EXERCISE PROMPT: Line by line, set down the following material again exactly.

ENTRIES SHOWN:
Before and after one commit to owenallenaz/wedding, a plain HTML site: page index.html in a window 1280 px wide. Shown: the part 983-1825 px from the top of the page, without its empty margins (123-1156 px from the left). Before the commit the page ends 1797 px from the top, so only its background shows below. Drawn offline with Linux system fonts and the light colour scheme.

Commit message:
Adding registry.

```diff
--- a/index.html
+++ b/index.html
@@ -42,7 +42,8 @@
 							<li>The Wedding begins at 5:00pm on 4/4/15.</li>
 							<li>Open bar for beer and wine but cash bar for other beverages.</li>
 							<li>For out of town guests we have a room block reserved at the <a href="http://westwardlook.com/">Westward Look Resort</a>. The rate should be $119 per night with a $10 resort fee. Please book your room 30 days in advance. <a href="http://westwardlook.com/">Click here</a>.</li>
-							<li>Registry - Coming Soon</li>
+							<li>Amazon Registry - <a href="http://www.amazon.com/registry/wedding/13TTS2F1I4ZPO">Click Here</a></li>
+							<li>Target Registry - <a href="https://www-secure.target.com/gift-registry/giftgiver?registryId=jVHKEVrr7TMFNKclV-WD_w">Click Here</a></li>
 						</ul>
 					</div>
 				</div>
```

RESPONSE AREA:
Before and after one commit to owenallenaz/wedding, a plain HTML site: page index.html in a window 1280 px wide. Shown: the part 983-1825 px from the top of the page, without its empty margins (123-1156 px from the left). Before the commit the page ends 1797 px from the top, so only its background shows below. Drawn offline with Linux system fonts and the light colour scheme.

Commit message:
Adding registry.

```diff
--- a/index.html
+++ b/index.html
@@ -42,7 +42,8 @@
 							<li>The Wedding begins at 5:00pm on 4/4/15.</li>
 							<li>Open bar for beer and wine but cash bar for other beverages.</li>
 							<li>For out of town guests we have a room block reserved at the <a href="http://westwardlook.com/">Westward Look Resort</a>. The rate should be $119 per night with a $10 resort fee. Please book your room 30 days in advance. <a href="http://westwardlook.com/">Click here</a>.</li>
-							<li>Registry - Coming Soon</li>
+							<li>Amazon Registry - <a href="http://www.amazon.com/registry/wedding/13TTS2F1I4ZPO">Click Here</a></li>
+							<li>Target Registry - <a href="https://www-secure.target.com/gift-registry/giftgiver?registryId=jVHKEVrr7TMFNKclV-WD_w">Click Here</a></li>
 						</ul>
 					</div>
 				</div>
```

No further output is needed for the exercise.